### Work order
The required answer is every line of the data containing the word "settings".

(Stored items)
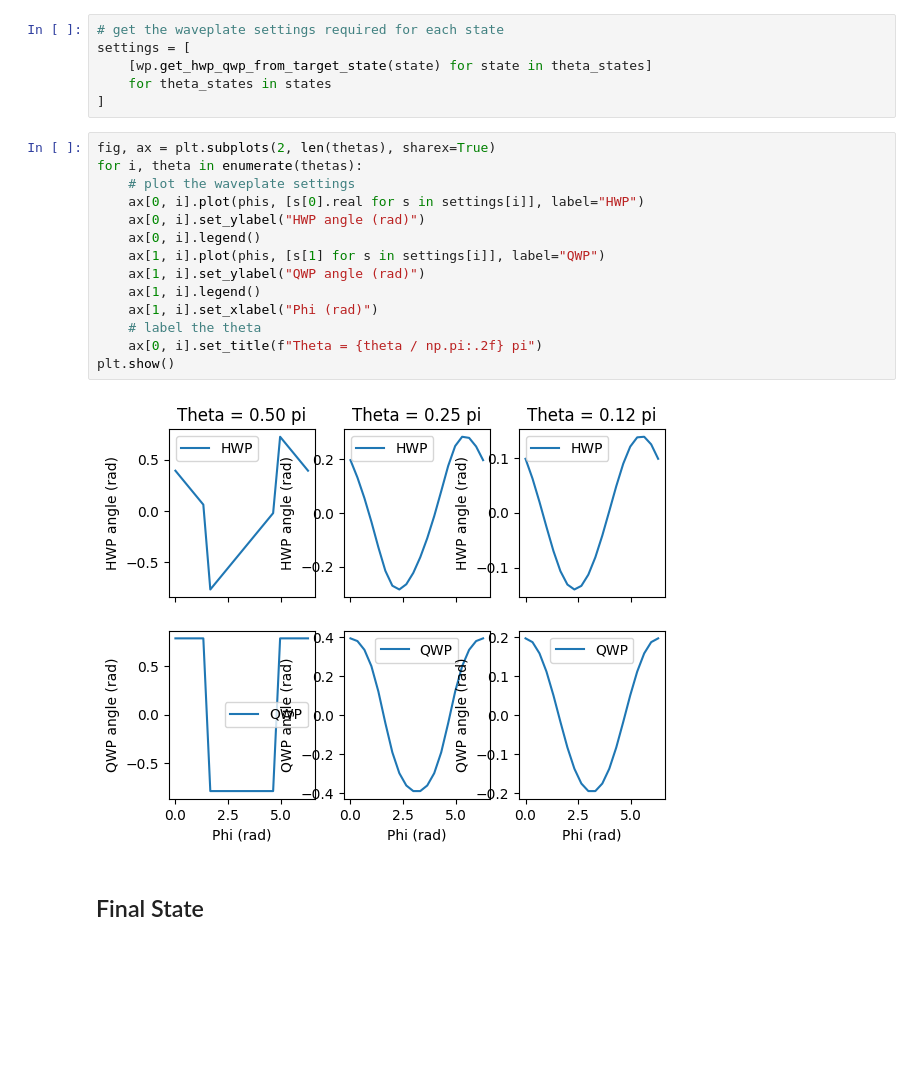
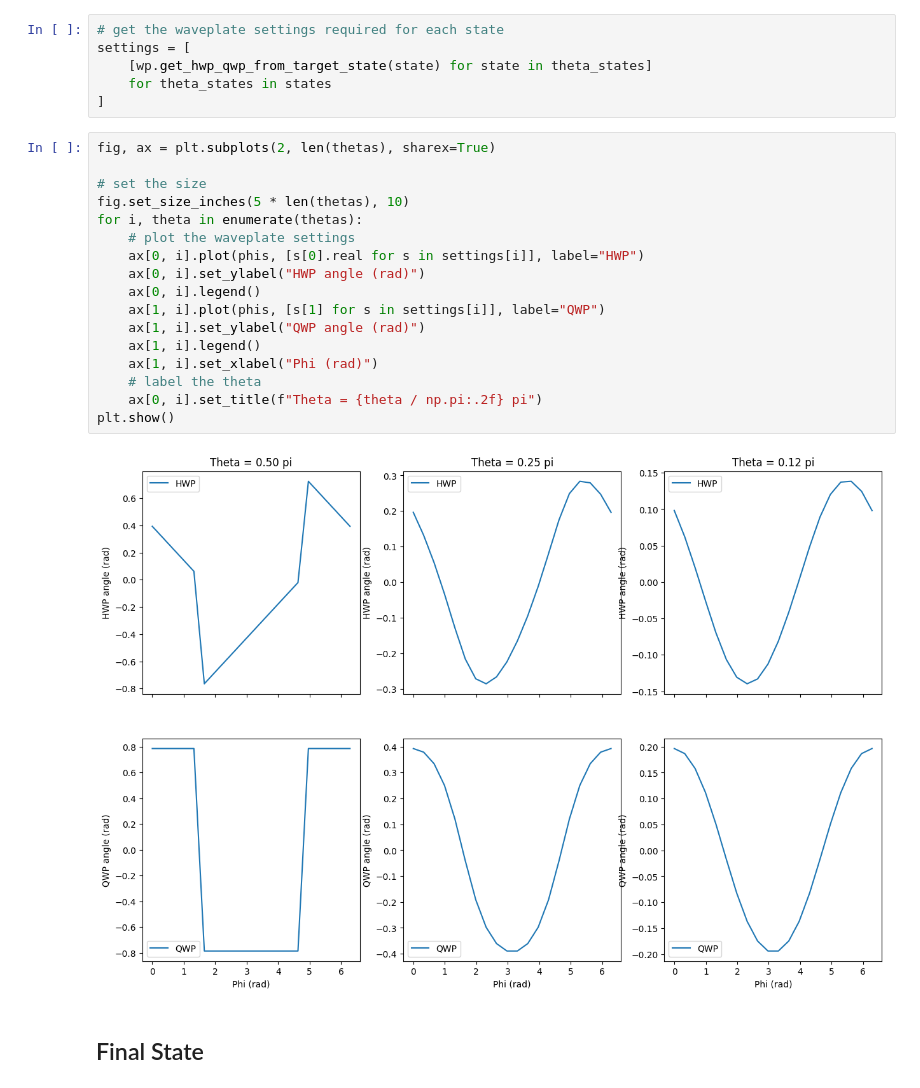
Before and after one commit to josephniblo/multi-parameter-estimation, a Jupyter notebook: state-preparation.ipynb, the cells around one changed output. Saved outputs shown, nothing was run; the diff lists cells and outputs as text; blank space fills up the shorter version.

```diff
--- a/state-preparation.ipynb
+++ b/state-preparation.ipynb
@@ -32,20 +32,23 @@ settings = [
 ]
 # %%
 fig, ax = plt.subplots(2, len(thetas), sharex=True)
+
+# set the size
+fig.set_size_inches(5 * len(thetas), 10)
 for i, theta in enumerate(thetas):
     # plot the waveplate settings
     ax[0, i].plot(phis, [s[0].real for s in settings[i]], label="HWP")
     ax[0, i].set_ylabel("HWP angle (rad)")
     ax[0, i].legend()
     ax[1, i].plot(phis, [s[1] for s in settings[i]], label="QWP")
     ax[1, i].set_ylabel("QWP angle (rad)")
     ax[1, i].legend()
     ax[1, i].set_xlabel("Phi (rad)")
     # label the theta
     ax[0, i].set_title(f"Theta = {theta / np.pi:.2f} pi")
 plt.show()
 # %% [output]
-[figure, old version]
+[figure, new version]
 # %% [markdown]
 ## Final State
 # %%
```
Also changed, not shown: parts of 8 cells of this notebook.
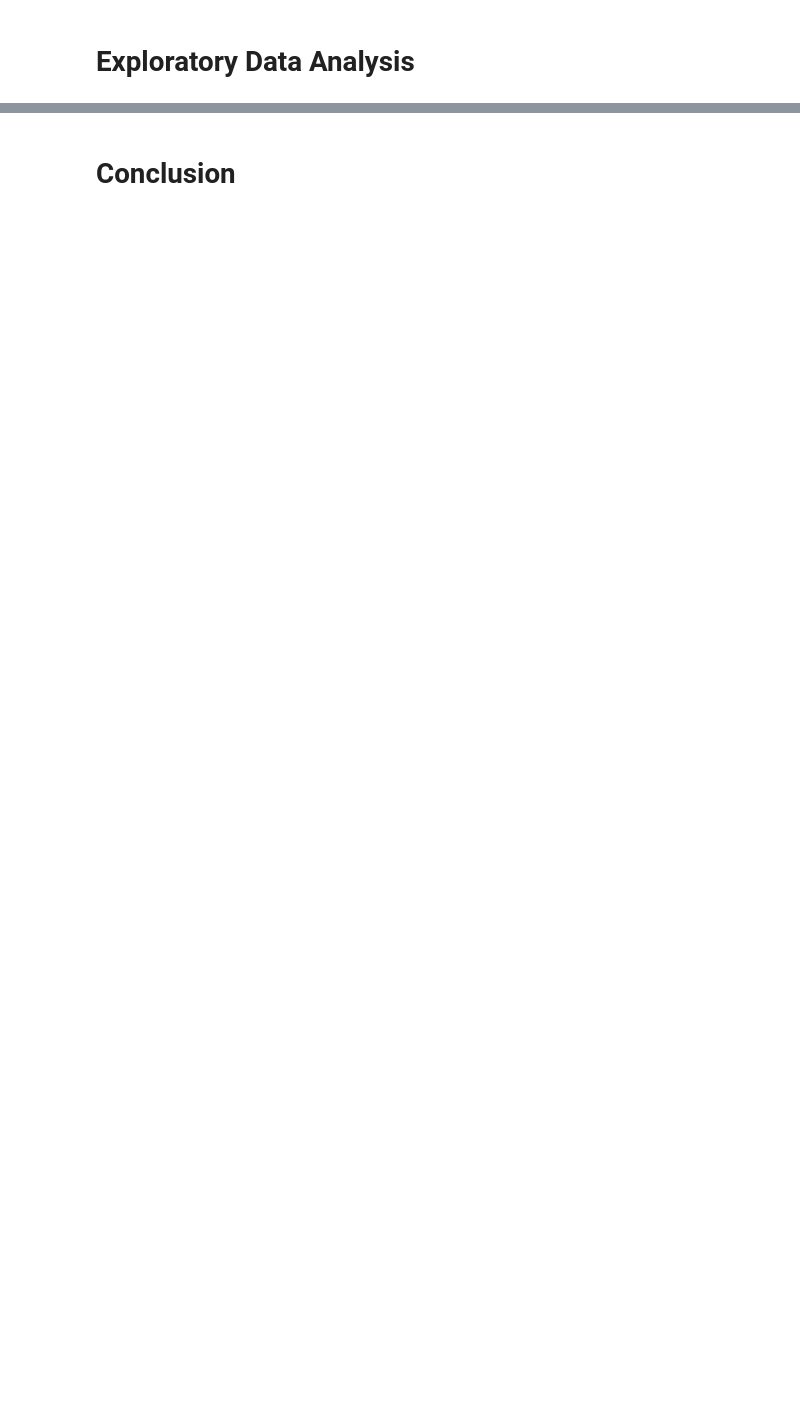
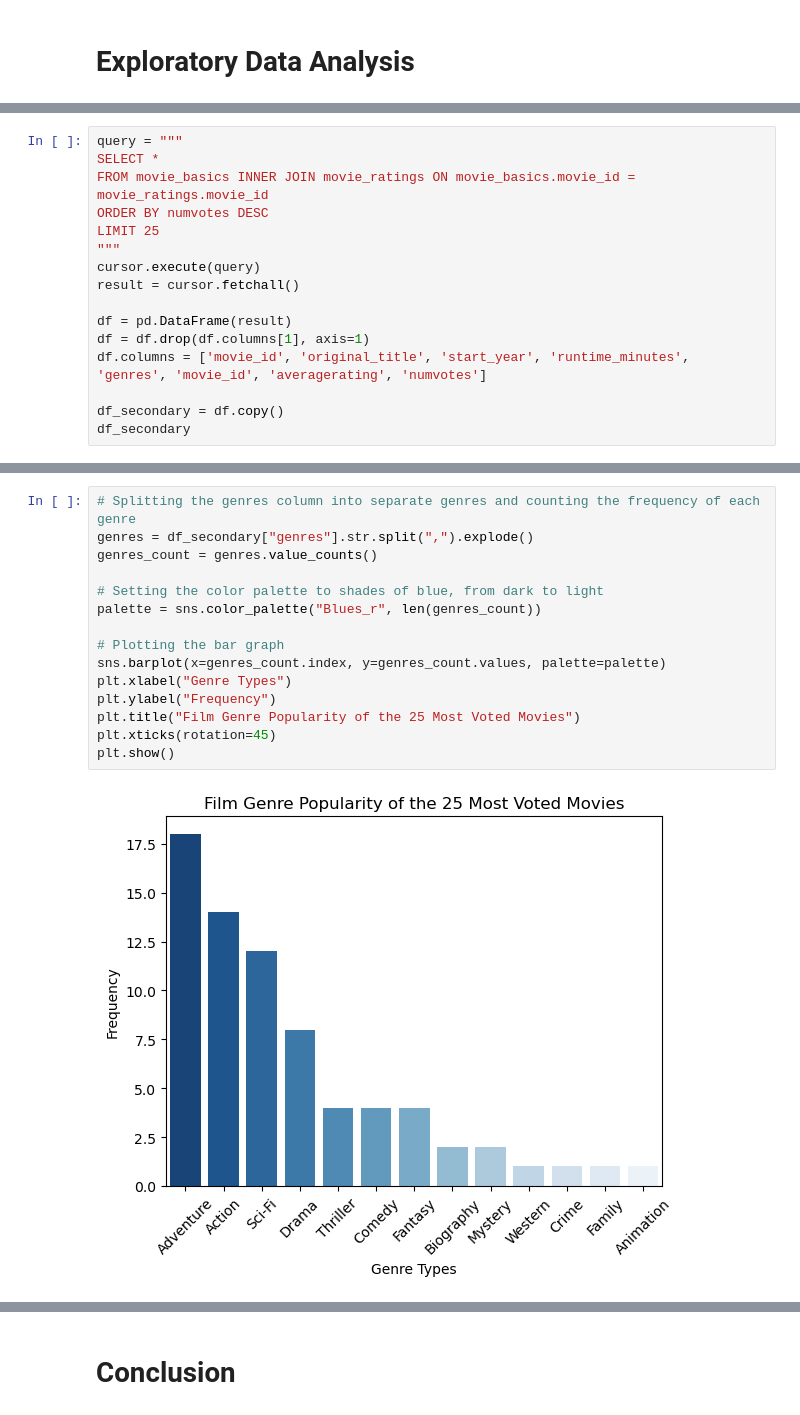
Before and after one commit to rafvrab/Microsoft_Film_Proposal, a Jupyter notebook: Notebook.ipynb, the cells around one changed output, grey strips where cells are left out. Saved outputs shown, nothing was run; the diff lists cells and outputs as text; blank space fills up the shorter version.

```diff
--- a/Notebook.ipynb
+++ b/Notebook.ipynb
@@ -8,0 +242,16 @@
+# %%
+query = """
+SELECT *
+FROM movie_basics INNER JOIN movie_ratings ON movie_basics.movie_id = movie_ratings.movie_id
+ORDER BY numvotes DESC
+LIMIT 25
+"""
+cursor.execute(query)
+result = cursor.fetchall()
+
+df = pd.DataFrame(result)
+df = df.drop(df.columns[1], axis=1)
+df.columns = ['movie_id', 'original_title', 'start_year', 'runtime_minutes', 'genres', 'movie_id', 'averagerating', 'numvotes']
+
+df_secondary = df.copy()
+df_secondary
@@ -8,0 +278,17 @@
+# %%
+# Splitting the genres column into separate genres and counting the frequency of each genre
+genres = df_secondary["genres"].str.split(",").explode()
+genres_count = genres.value_counts()
+
+# Setting the color palette to shades of blue, from dark to light
+palette = sns.color_palette("Blues_r", len(genres_count))
+
+# Plotting the bar graph
+sns.barplot(x=genres_count.index, y=genres_count.values, palette=palette)
+plt.xlabel("Genre Types")
+plt.ylabel("Frequency")
+plt.title("Film Genre Popularity of the 25 Most Voted Movies")
+plt.xticks(rotation=45)
+plt.show()
+# %% [output]
+[figure, added]
```
Also changed, not shown: parts of 66 cells of this notebook, 1 other file.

### Written response
@@ -32,20 +32,23 @@ settings = [
     # plot the waveplate settings
     ax[0, i].plot(phis, [s[0].real for s in settings[i]], label="HWP")
     ax[1, i].plot(phis, [s[1] for s in settings[i]], label="QWP")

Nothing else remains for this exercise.